When a listed company wants to raise money, they sometimes give their existing shareholders an exclusive free right to buy more stocks (aka shares) at a cheaper price—rights issues Think of it like a discounted ticket. This is usually used as an incentive to encourage shareholders to invest more money in the company.
The rights issues are offered in proportion to the current shares that the shareholder owns. Let’s say the company will offer rights with a ratio of 5:2. It means that for every 5 stocks,
the investor will get the “right” to buy 2 new discounted stocks if they choose to.
Stocks vs. rights–What’s the difference?
Right issues are free tickets that can be used to buy company stocks at a potentially cheaper price. These tickets are valid for a certain amount of time and are only offered to existing shareholders. The existing shareholders can then resell these tickets at a higher price to anyone in the market,
while ordinary stocks can be bought by anyone in the market at any time at their current market price, which usually would be more expensive than the ticket.
How would rights affect the stock’s price?
Picture this– a company issued 100 stocks, and you bought one stock which means you own 1% of the company. But then, the board decided to issue 50 more stocks at a discounted price,
which means more people can now own a share of the company. As a result, the value of your stocks has decreased, and you now own only 0.66% of the company.
When a company offers new rights, it increases the total number of stocks, which reduces the ownership percentage of existing shareholders for each share they own, diluting their ownership. This can cause the stock price to drop temporarily to adjust to the increased supply. Yet, if the company is issuing rights to reinvest in its growth,
then most likely the stock’s price will bounce back and potentially increase in the long run.
Why would a company issue rights?
Issuing rights might confuse investors. Why would a company sell its ownership at a discount and risk lowering its stock price? Yet, there are various reasons why a company may decide to issue rights.
Companies issue rights to raise money. It’s a way for them to raise funds without borrowing from a bank or issuing new debt. By issuing additional stocks at a discounted price,
the company can raise the money it needs to invest in new projects, expand its operations, or pay for other expenses.
Companies issue rights to improve their liquidity, which means having enough cash on hand to pay for things. By issuing rights, they can raise cash and use it to invest in their operations without draining their existing cash reserves. And,
the fact that liquidity increases could lead the company to be cash flow positive, meaning that more cash is coming in than going out, which improves their financial statements.
Pay off debt

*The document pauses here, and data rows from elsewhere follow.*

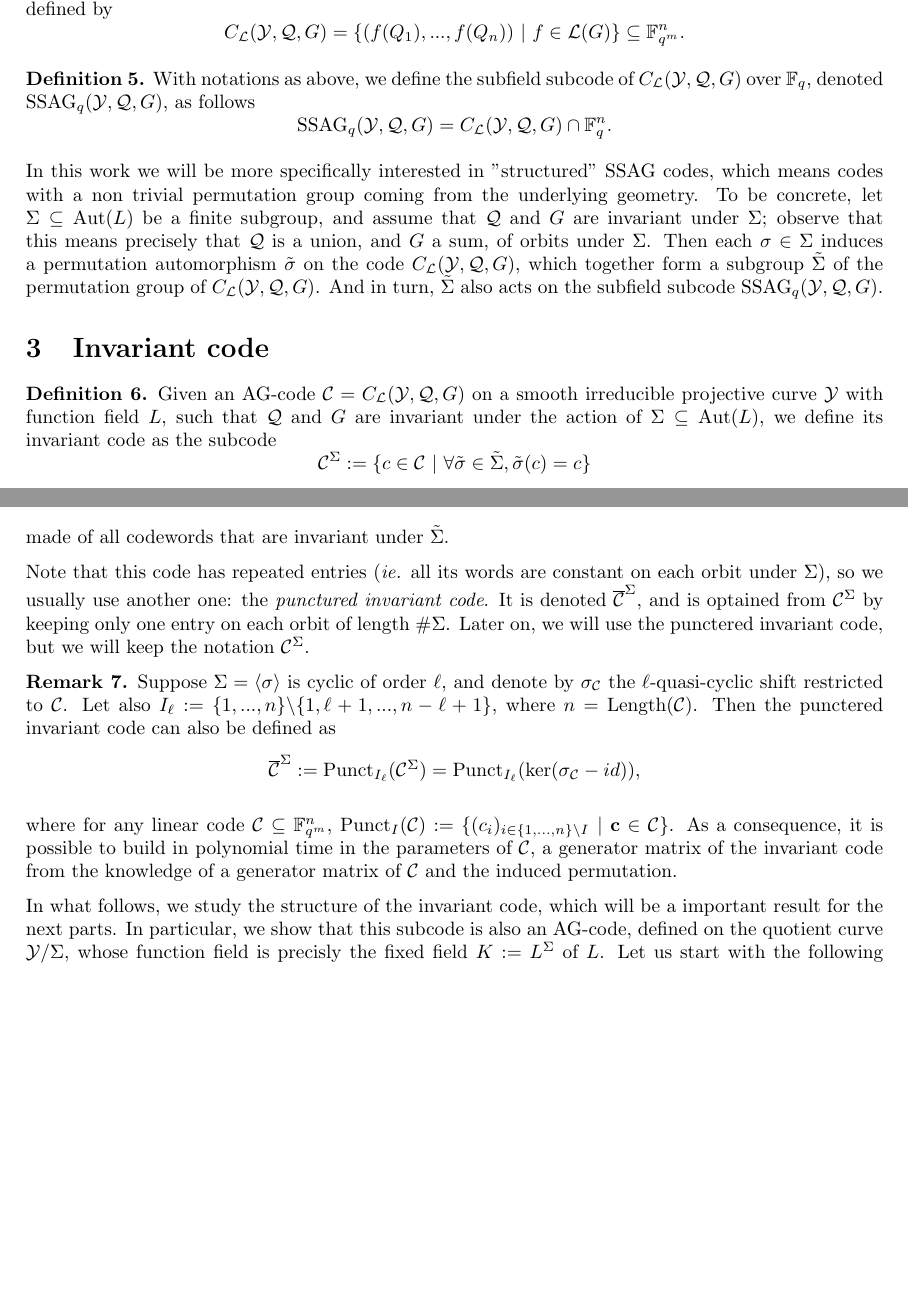
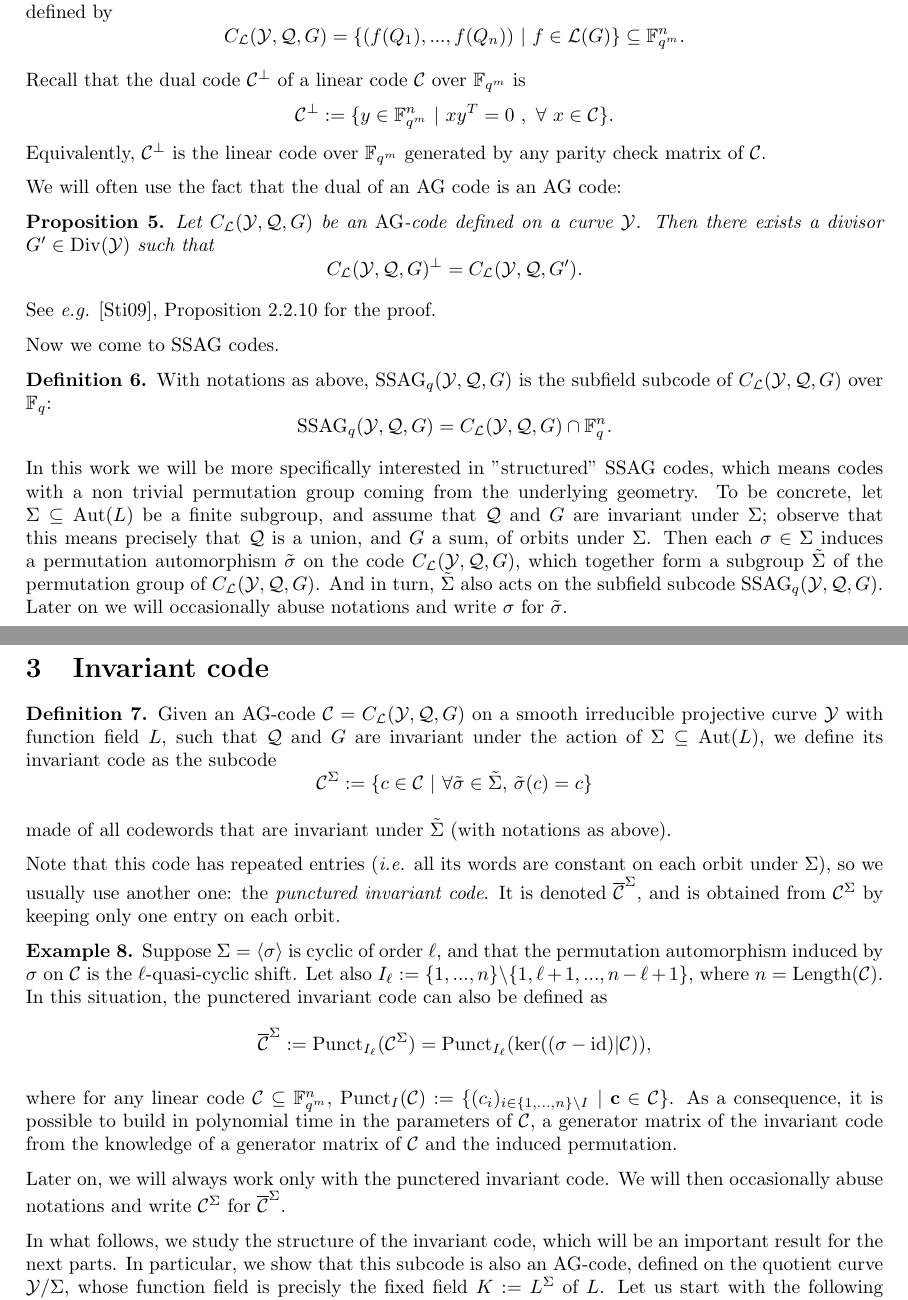
Before and after one commit to Reiikar/Git-Mathieu, a LaTeX document (Attack against quasi-cyclic AG-codes.tex): two parts of pages 4 and 5 of 28, joined at a grey line, cut so that both start at the same text, the shorter picture padded with empty space. Compiled offline with pdfLaTeX.

Commit message:
jusque page 5

```diff
--- a/Attack against quasi-cyclic AG-codes.tex
+++ b/Attack against quasi-cyclic AG-codes.tex
@@ -261,8 +261,25 @@ Let $\Y$ be a smooth irreducible projective curve over $\Fqm$ with function fiel
 \[C_{\calL}(\Y,\QR,G) = \{ (f(Q_1),...,f(Q_n)) \ | \ f \in \calL(G)\} \su \Fqm^n.\]
 \end{def1}
 
+Recall that the dual code $\mathcal{C}^{\perp}$ of a
+%$[n,k]$
+linear code $\mathcal{C}$ over $\Fqm$ is
+\[\mathcal{C}^{\perp} := \{ y \in \Fqm^n \ | \ xy^T = 0 \ , \ \forall \ x \in \mathcal{C}\}.\]
+Equivalently, $\mathcal{C}^{\perp}$ is the linear code over $\Fqm$ generated by any parity check matrix of $\mathcal{C}$.
+%It is easy to see that any generator matrix of $\mathcal{C}^{\perp}$ is a parity check matrix of $\mathcal{C}$. In particular, $\mathcal{C}^{\perp}$ is a $[n,n-k]$ code over $\Fqm$.
+
+We will often use the fact that the dual of an AG code is an AG code:
+
+\begin{prop1} \label{dual}
+Let $C_{\calL}(\Y,\QR,G)$ be an $\mathrm{AG}$-code defined on a curve $\Y$. Then there exists a divisor $G' \in \Div(\Y)$ such that
+\[C_{\calL}(\Y,\QR,G)^{\perp} = C_{\calL}(\Y,\QR,G').\]
+\end{prop1}
+See \emph{e.g.} \cite{Sti}, Proposition 2.2.10 for the proof.
+
+Now we come to SSAG codes.
+
 \begin{def1}
-With notations as above, we define the subfield subcode of $C_{\calL}(\Y,\QR,G)$ over $\Fq$, denoted $\ssag_q(\Y,\QR,G)$, as follows
+With notations as above, $\ssag_q(\Y,\QR,G)$ is the subfield subcode of $C_{\calL}(\Y,\QR,G)$ over $\Fq$:
 \[ \ssag_q(\Y,\QR,G) = C_{\calL}(\Y,\QR,G) \cap \Fq^n.\]
 \end{def1}
 
@@ -273,48 +290,37 @@ and assume that $\QR$ and $G$ are invariant under $\Sigma$;
 observe that this means precisely that $\QR$ is a union, and $G$ a sum, of orbits under $\Sigma$.
 Then each $\sigma\in\Sigma$ induces a permutation automorphism $\tilde{\sigma}$ on the code $C_{\calL}(\Y,\QR,G)$, which together form a subgroup $\tilde{\Sigma}$ of the permutation group of $C_{\calL}(\Y,\QR,G)$.
 And in turn, $\tilde{\Sigma}$ also acts on the subfield subcode $\ssag_q(\Y,\QR,G)$.
+Later on we will occasionally abuse notations and write $\sigma$ for $\tilde{\sigma}$.
 
 %Throughout the rest of the paper, we will only consider the case where $\Sigma$ is the Galois group of some extension of function fields $L/K$. We detail these settings in section~\ref{sectionfour}.
 %
 %Inutile : c'est toujours le cas !
 
-%Recall that the dual code $\mathcal{C}^{\perp}$ of a
-%$[n,k]$
-%linear code $\mathcal{C}$ over $\Fqm$ is
-%\[\mathcal{C}^{\perp} := \{ y \in \Fqm^n \ | \ xy^T = 0 \ , \ \forall \ x \in \mathcal{C}\}.\]
-%It is easy to see that any generator matrix of $\mathcal{C}^{\perp}$ is a parity check matrix of $\mathcal{C}$. In particular, $\mathcal{C}^{\perp}$ is a $[n,n-k]$ code over $\Fqm$.
 
-
-%\begin{prop1} \label{dual}
-%Let $C_{\calL}(\Y,\QR,G)$ be an $\mathrm{AG}$-code defined on a curve $\Y$. Then there exists a divisor $G' \in \Div(\Y)$ such that
-%\[C_{\calL}(\Y,\QR,G)^{\perp} = C_{\calL}(\Y,\QR,G').\]
-%\end{prop1}
-
-%\begin{proof}
-%See \cite{Sti}, Proposition 2.2.10.
-%\end{proof}
 
 
 \section{Invariant code}
 
 
 \begin{def1} Given an $\ag$-code $\mathcal{C} = C_{\calL}(\Y,\QR,G)$ on a smooth irreducible projective curve $\Y$ with function field $L$, such that $\QR$ and $G$ are invariant under the action of $\Sigma \su \Aut(L)$, we define its invariant code as the subcode
-\[\mathcal{C}^{\Sigma} := \{c \in \mathcal{C} \ | \ \forall\tilde{\sigma}\in\tilde{\Sigma},\tilde{\sigma}(c)=c\}\]
+\[\mathcal{C}^{\Sigma} := \{c \in \mathcal{C} \ | \ \forall\tilde{\sigma}\in\tilde{\Sigma},\,\tilde{\sigma}(c)=c\}\]
 %where $\tilde{\Sigma}$ is the permutation induced by $\Sigma$.
 \end{def1}
-made of all codewords that are invariant under $\tilde{\Sigma}$.
+made of all codewords that are invariant under $\tilde{\Sigma}$ (with notations as above).
 
-Note that this code has repeated entries (\textit{ie.} all its words are constant on each orbit under $\Sigma$), so we usually use another one: the \emph{punctured invariant code}. It is denoted $\overline{\mathcal{C}}^{\Sigma}$, and is optained from $\C^{\Sigma}$ by keeping only one entry on each orbit of length $\#\Sigma$. Later on, we will use the punctered invariant code, but we will keep the notation $\mathcal{C}^{\Sigma}$.
+Note that this code has repeated entries (\textit{i.e.} all its words are constant on each orbit under $\Sigma$), so we usually use another one: the \emph{punctured invariant code}. It is denoted $\overline{\mathcal{C}}^{\Sigma}$, and is obtained from $\C^{\Sigma}$ by keeping only one entry on each orbit.
 
-\begin{rq1}  \label{gen inv}
-Suppose $\Sigma = \langle \sigma \rangle$ is cyclic of order $\ell$, and denote by $\sigma_{\mathcal{C}}$ the $\ell$-quasi-cyclic shift restricted to $\mathcal{C}$. Let also $I_{\ell} := \{1,...,n\}\backslash \{1,\ell+1,...,n-\ell+1\}$, where $n=\operatorname{Length}(\mathcal{C})$. Then the punctered invariant code can also be defined as
-\[ \overline{\mathcal{C}}^{\Sigma} := \operatorname{Punct}_{I_{\ell}}(\mathcal{C}^{\Sigma}) = \operatorname{Punct}_{ I_{\ell}}(\ker (\sigma_{\mathcal{C}}-id)),\]
+\begin{expl}  \label{gen inv}
+Suppose $\Sigma = \langle \sigma \rangle$ is cyclic of order $\ell$, and that the permutation automorphism induced by $\sigma$ on $\mathcal{C}$ is the $\ell$-quasi-cyclic shift. Let also $I_{\ell} := \{1,...,n\}\backslash \{1,\ell+1,...,n-\ell+1\}$, where $n=\operatorname{Length}(\mathcal{C})$. In this situation, the punctered invariant code can also be defined as
+\[ \overline{\mathcal{C}}^{\Sigma} := \operatorname{Punct}_{I_{\ell}}(\mathcal{C}^{\Sigma}) = \operatorname{Punct}_{ I_{\ell}}(\ker ((\sigma-\operatorname{id})|\mathcal{C})),\]
 
  where for any linear code $\mathcal{C} \su \Fqm^n$, $\mathrm{Punct}_I(\mathcal{C}):= \{(c_i)_{i \in \{1,...,n\}\backslash I} \ | \ \mathbf{c} \in \mathcal{C}\}$.
 As a consequence, it is possible to build in polynomial time in the parameters of $\mathcal{C}$, a generator matrix of the invariant code from the knowledge of a generator matrix of $\mathcal{C}$ and the induced permutation.
-\end{rq1}
+\end{expl}
 
-In what follows, we study the structure of the invariant code, which will be a important result for the next parts. In particular, we show that this subcode is also an $\ag$-code, defined on the quotient curve $\Y/\Sigma$, whose function field is precisly the fixed field $K:=L^{\Sigma}$ of $L$. Let us start with the following lemma.
+Later on, we will always work only with the punctered invariant code. We will then occasionally abuse notations and write $\mathcal{C}^{\Sigma}$ for $\overline{\mathcal{C}}^{\Sigma}$.
+
+In what follows, we study the structure of the invariant code, which will be an important result for the next parts. In particular, we show that this subcode is also an $\ag$-code, defined on the quotient curve $\Y/\Sigma$, whose function field is precisly the fixed field $K:=L^{\Sigma}$ of $L$. Let us start with the following lemma.
 
 \begin{lem1} \label{inv}
 Let $\QR$ and $G$ be as in Definition~$\ref{defagcode}$, and suppose that they are invariant under an automorphism $\sigma \in \Sigma \su \Aut(L)$. If $c = \operatorname{Ev}_{\QR}(g) \in C_{\calL}(\Y,\QR,G)$ is such that $\sigma(c) = c$, then $g$ is $\sigma$-invariant, ie. $g\circ \sigma = g$.
```
Also changed, not shown: Attack against quasi-cyclic AG-codes.tex (4 more changed lines).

Sometimes, companies have too much debt and need to pay it off to avoid high-interest payments. Issuing rights can help them raise the money they need to pay off their debts and improve their financial position.
What are the available options?
Suppose you’re eligible for rights in Company A. Let’s explore your available options.
Option #1: Exercise the right
You can choose to participate in the rights offering and buy additional stocks at a potentially discounted price. This can be a good option if you believe in the long-term growth potential of the company and want to increase your ownership while getting a good deal.
Option #2: Sell some (or all) the rights
You can have your cake and eat it too. How? By selling some (or all) of your rights to other investors. It’s a win-win situation since you will potentially make some free money without any hassle, and avoid losing your investment value.
Option #3: Ignore the offer
You can also choose not to participate in the rights offering by neither selling nor subscribing, and letting the offer expire (noting you would lose its value).
Option #4: Buy the rights from a shareholder
Don’t have rights? Remember you can buy rights from an existing shareholder and choose to keep them or re-sell them.
The process–how does it work?
Here’s a breakdown of the process (this might slightly differ from one right offering to another depending on the company).
|Announcement||The company announces that it will be issuing new rights to existing shareholders. The announcement includes details such as the number of rights being offered, the subscription price, and the subscription period. Then, the company will set a record date, which is a specific date on which the company will look at its list of shareholders to determine who is eligible to participate in the rights offering.|
|The subscription & trading period||During the subscription period, shareholders have the option to subscribe to the new rights and buy more stocks at a discounted price. This period typically lasts for a few weeks and gives shareholders time to decide whether they want to buy more stocks. During this period, investors can trade their rights, and the subscription period usually ends 3 days after the final day of trading.|
|Payment||If the shareholders decide to subscribe to the new rights, they will need to pay the subscription price to buy more stocks. This payment is typically made through the shareholder's broker.|
|Listing||Once the subscription period is over, the company will issue new stocks to shareholders. These new stocks will be in addition to the existing stocks that the shareholder already owns.|
Diving deeper–the first & second rounds
If shareholders do not buy all the rights offered, companies sometimes open up a second round of rights issues. In this second round usually,
any investor (not just existing shareholders) can purchase any amount of available rights. This might lead to an oversubscription, where more investors are interested in purchasing rights than there are available rights.
If there is an oversubscription, the company may need to allocate new stocks. This means that some shareholders may not receive all the stocks they wanted to buy. The allocation process will typically be based on a pro-rata basis,
which means that shareholders will receive a percentage of the new stocks they applied for based on their existing shareholding.